[Dataset entries]
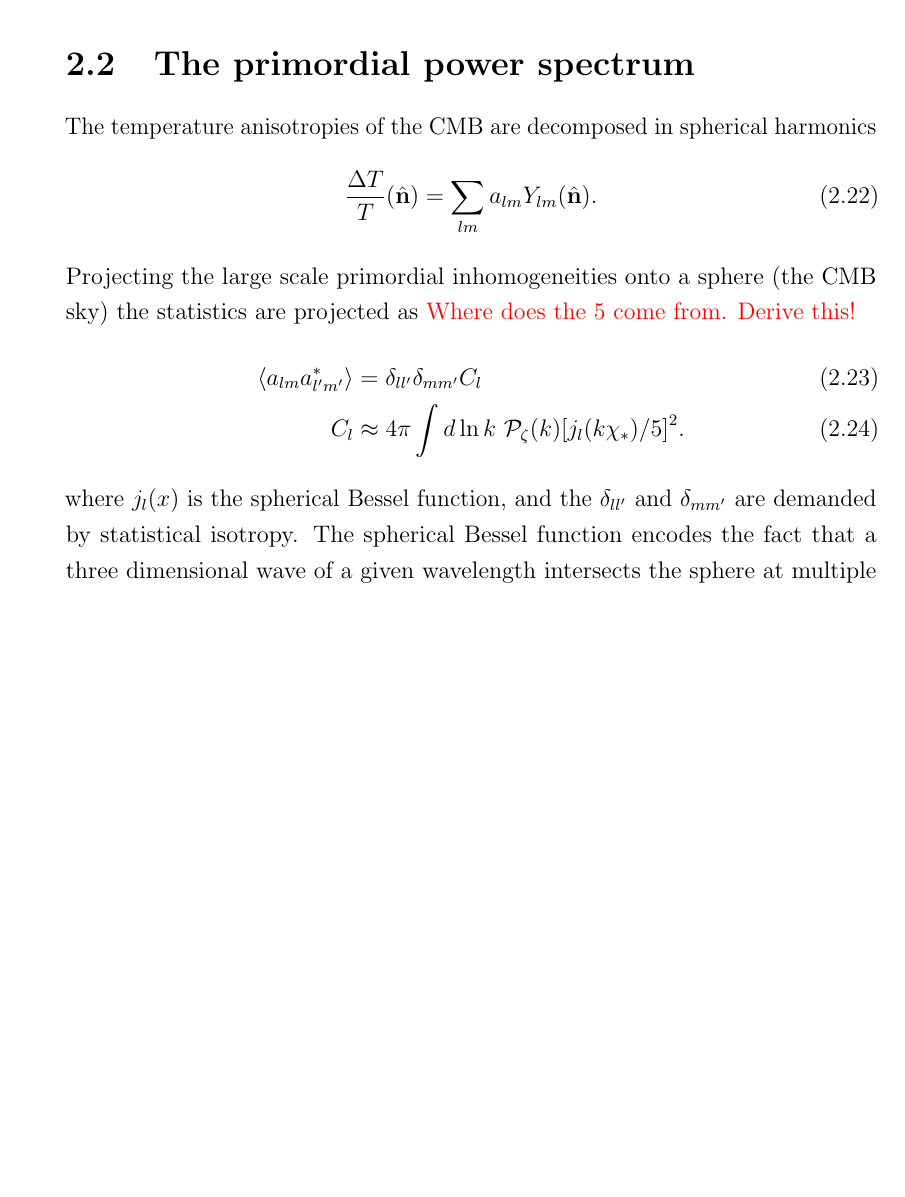
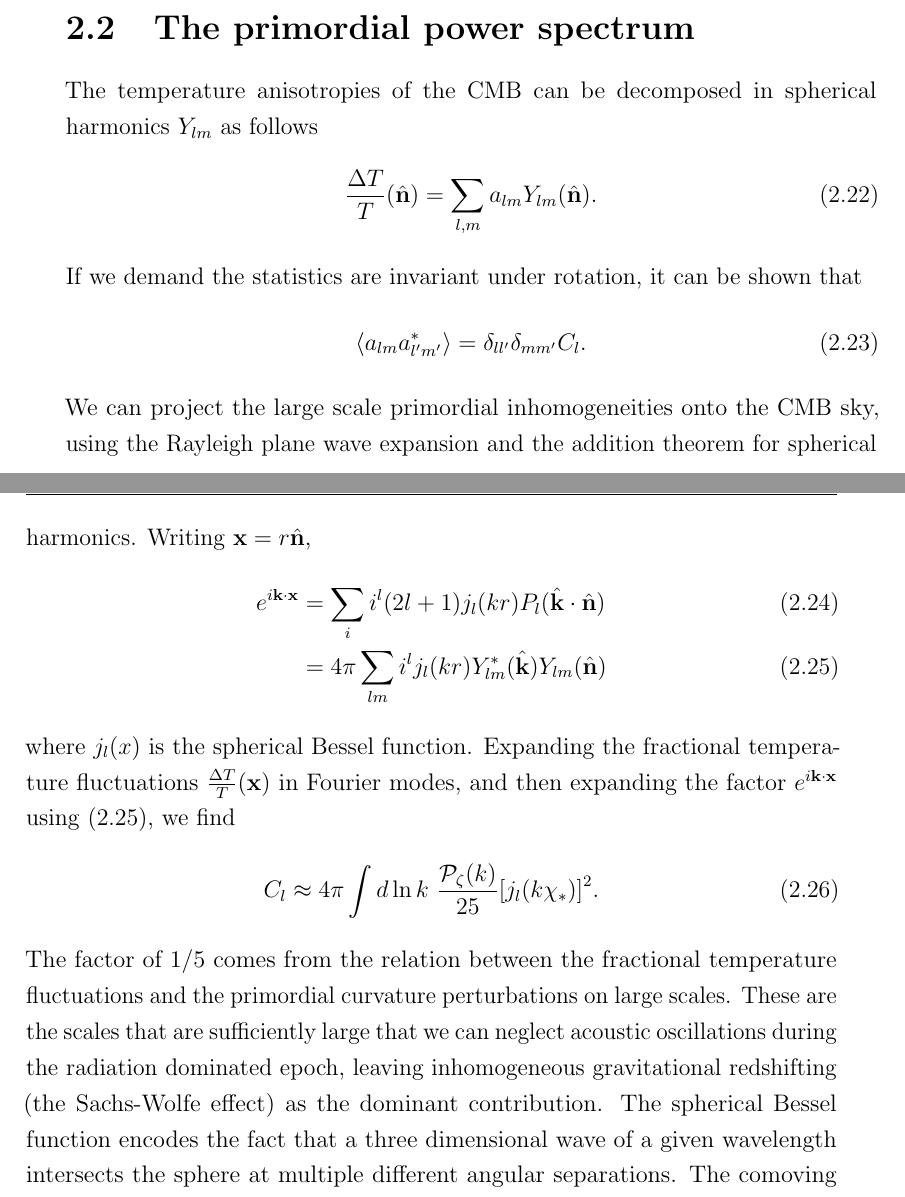
Before and after one commit to pc559/thesis, a LaTeX thesis (thesis.tex, which reads commands.sty, intro2_chapter.tex): part of page 45 of 150 before the commit and two parts of pages 45 and 46 of 152 after it, the two joined at a grey line, cut so that both start at the same text, the shorter picture padded with empty space. Compiled offline with pdfLaTeX; a missing bibliography style is replaced by a similar one.

Commit message:
sachs wolfe

```diff
--- a/commands.sty
+++ b/commands.sty
@@ -17,6 +17,7 @@
 \newcommand{\adot}{\dot{a}}
 \newcommand{\epscs}{\varepsilon_{s}}
 \newcommand{\vecx}{\mathbf{x}}
+\newcommand{\vecn}{\mathbf{n}}
 \newcommand{\veck}{\mathbf{k}}
 \newcommand{\nhatbrkt}{\left(\hat{\mathbf{n}}\right)}
 \newcommand{\primpowerspec}{\mathcal{P}_{\mathcal{\zeta}}}
--- a/intro2_chapter.tex
+++ b/intro2_chapter.tex
@@ -365,24 +365,40 @@ at leading order in slow-roll.
 
 
     \section{The primordial power spectrum}
-    The temperature anisotropies of the $\cmb$ are decomposed in spherical
-    harmonics
-    \begin{align}
-        \frac{\Delta T}{T}(\hat{\mathbf{n}}) &= \sum_{lm} a_{lm}Y_{lm}(\hat{\mathbf{n}}).
-    \end{align}
-    Projecting the large scale primordial inhomogeneities onto a sphere (the $\cmb$ sky)
-    the statistics are projected as
-    \textcolor{red}{Where does the $5$ come from. Derive this!}
-    \begin{align}
-        \left<a_{lm}a^*_{l'm'}\right> &= \delta_{ll'}\delta_{mm'}C_l\\
-        C_l &\approx 4\pi\int d\ln k~\primpowerspec(k){\left[
-            j_l(k\chi_*)/5
+    The temperature anisotropies of the $\cmb$ can be decomposed in spherical
+    harmonics $Y_{lm}$ as follows
+    \begin{align}
+        \frac{\Delta T}{T}(\hat{\mathbf{n}}) &= \sum_{l,m} a_{lm}Y_{lm}(\hat{\mathbf{n}}).
+    \end{align}
+    If we demand the statistics are invariant under rotation, it can be shown that
+    \begin{align}
+        \left<a_{lm}a^*_{l'm'}\right> &= \delta_{ll'}\delta_{mm'}C_l.
+    \end{align}
+    We can project the large scale primordial inhomogeneities onto the $\cmb$ sky,
+    using the Rayleigh plane wave expansion and the addition theorem
+    for spherical harmonics. Writing $\vecx=r\hat{\vecn}$,
+    \begin{align}
+        e^{i\veck\cdot\vecx} &= \sum_i i^l(2l+1)j_l(kr)P_l(\hat{\veck}\cdot\hat{\vecn})\\
+                    &= 4\pi\sum_{lm}i^l j_l(kr)Y^*_{lm}(\hat{\veck})Y_{lm}(\hat{\vecn})\label{addition_expan}
+    \end{align}
+    where $j_l(x)$ is the spherical Bessel function.
+    Expanding the fractional temperature fluctuations
+    $\frac{\Delta T}{T}(\vecx)$ in Fourier modes,
+    and then expanding the factor $e^{i\veck\cdot\vecx}$ using~\eqref{addition_expan},
+    we find
+    \begin{align}
+        C_l &\approx 4\pi\int d\ln k~\frac{\primpowerspec(k)}{25}{\left[
+            j_l(k\chi_*)
             \right]}^2.
     \end{align}
-    where $j_l(x)$ is the spherical Bessel function, and the $\delta_{ll'}$ and $\delta_{mm'}$
-    are demanded by statistical isotropy. The spherical Bessel function encodes the fact that a three dimensional
+    The factor of $1/5$ comes from the relation between the fractional temperature
+    fluctuations and the primordial curvature perturbations on large scales. These are the scales
+    that are sufficiently large that we can neglect acoustic oscillations during the
+    radiation dominated epoch, leaving inhomogeneous gravitational redshifting
+    (the Sachs-Wolfe effect) as the dominant contribution.
+    The spherical Bessel function encodes the fact that a three dimensional
     wave of a given wavelength intersects the sphere at multiple different angular separations.
-    The conformal distance to last scattering is $\chi_*$.
+    The comoving distance to last scattering is $\chi_*$.
 
 
     For large scales, where there was not enough time for oscillations
```
Also changed, not shown: intro_chapter.tex (+3 -3 lines), word_counts.csv (+1 -0 lines), intro2_chapter.tex (2 more changed lines).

◆ EXERCISE AIM ◆
Pictures are to be dropped, and every record is to be copied exactly.

◆ EXERCISE RESULT ◆
Before and after one commit to pc559/thesis, a LaTeX thesis (thesis.tex, which reads commands.sty, intro2_chapter.tex): part of page 45 of 150 before the commit and two parts of pages 45 and 46 of 152 after it, the two joined at a grey line, cut so that both start at the same text, the shorter picture padded with empty space. Compiled offline with pdfLaTeX; a missing bibliography style is replaced by a similar one.

Commit message:
sachs wolfe

```diff
--- a/commands.sty
+++ b/commands.sty
@@ -17,6 +17,7 @@
 \newcommand{\adot}{\dot{a}}
 \newcommand{\epscs}{\varepsilon_{s}}
 \newcommand{\vecx}{\mathbf{x}}
+\newcommand{\vecn}{\mathbf{n}}
 \newcommand{\veck}{\mathbf{k}}
 \newcommand{\nhatbrkt}{\left(\hat{\mathbf{n}}\right)}
 \newcommand{\primpowerspec}{\mathcal{P}_{\mathcal{\zeta}}}
--- a/intro2_chapter.tex
+++ b/intro2_chapter.tex
@@ -365,24 +365,40 @@ at leading order in slow-roll.
 
 
     \section{The primordial power spectrum}
-    The temperature anisotropies of the $\cmb$ are decomposed in spherical
-    harmonics
-    \begin{align}
-        \frac{\Delta T}{T}(\hat{\mathbf{n}}) &= \sum_{lm} a_{lm}Y_{lm}(\hat{\mathbf{n}}).
-    \end{align}
-    Projecting the large scale primordial inhomogeneities onto a sphere (the $\cmb$ sky)
-    the statistics are projected as
-    \textcolor{red}{Where does the $5$ come from. Derive this!}
-    \begin{align}
-        \left<a_{lm}a^*_{l'm'}\right> &= \delta_{ll'}\delta_{mm'}C_l\\
-        C_l &\approx 4\pi\int d\ln k~\primpowerspec(k){\left[
-            j_l(k\chi_*)/5
+    The temperature anisotropies of the $\cmb$ can be decomposed in spherical
+    harmonics $Y_{lm}$ as follows
+    \begin{align}
+        \frac{\Delta T}{T}(\hat{\mathbf{n}}) &= \sum_{l,m} a_{lm}Y_{lm}(\hat{\mathbf{n}}).
+    \end{align}
+    If we demand the statistics are invariant under rotation, it can be shown that
+    \begin{align}
+        \left<a_{lm}a^*_{l'm'}\right> &= \delta_{ll'}\delta_{mm'}C_l.
+    \end{align}
+    We can project the large scale primordial inhomogeneities onto the $\cmb$ sky,
+    using the Rayleigh plane wave expansion and the addition theorem
+    for spherical harmonics. Writing $\vecx=r\hat{\vecn}$,
+    \begin{align}
+        e^{i\veck\cdot\vecx} &= \sum_i i^l(2l+1)j_l(kr)P_l(\hat{\veck}\cdot\hat{\vecn})\\
+                    &= 4\pi\sum_{lm}i^l j_l(kr)Y^*_{lm}(\hat{\veck})Y_{lm}(\hat{\vecn})\label{addition_expan}
+    \end{align}
+    where $j_l(x)$ is the spherical Bessel function.
+    Expanding the fractional temperature fluctuations
+    $\frac{\Delta T}{T}(\vecx)$ in Fourier modes,
+    and then expanding the factor $e^{i\veck\cdot\vecx}$ using~\eqref{addition_expan},
+    we find
+    \begin{align}
+        C_l &\approx 4\pi\int d\ln k~\frac{\primpowerspec(k)}{25}{\left[
+            j_l(k\chi_*)
             \right]}^2.
     \end{align}
-    where $j_l(x)$ is the spherical Bessel function, and the $\delta_{ll'}$ and $\delta_{mm'}$
-    are demanded by statistical isotropy. The spherical Bessel function encodes the fact that a three dimensional
+    The factor of $1/5$ comes from the relation between the fractional temperature
+    fluctuations and the primordial curvature perturbations on large scales. These are the scales
+    that are sufficiently large that we can neglect acoustic oscillations during the
+    radiation dominated epoch, leaving inhomogeneous gravitational redshifting
+    (the Sachs-Wolfe effect) as the dominant contribution.
+    The spherical Bessel function encodes the fact that a three dimensional
     wave of a given wavelength intersects the sphere at multiple different angular separations.
-    The conformal distance to last scattering is $\chi_*$.
+    The comoving distance to last scattering is $\chi_*$.
 
 
     For large scales, where there was not enough time for oscillations
```
Also changed, not shown: intro_chapter.tex (+3 -3 lines), word_counts.csv (+1 -0 lines), intro2_chapter.tex (2 more changed lines).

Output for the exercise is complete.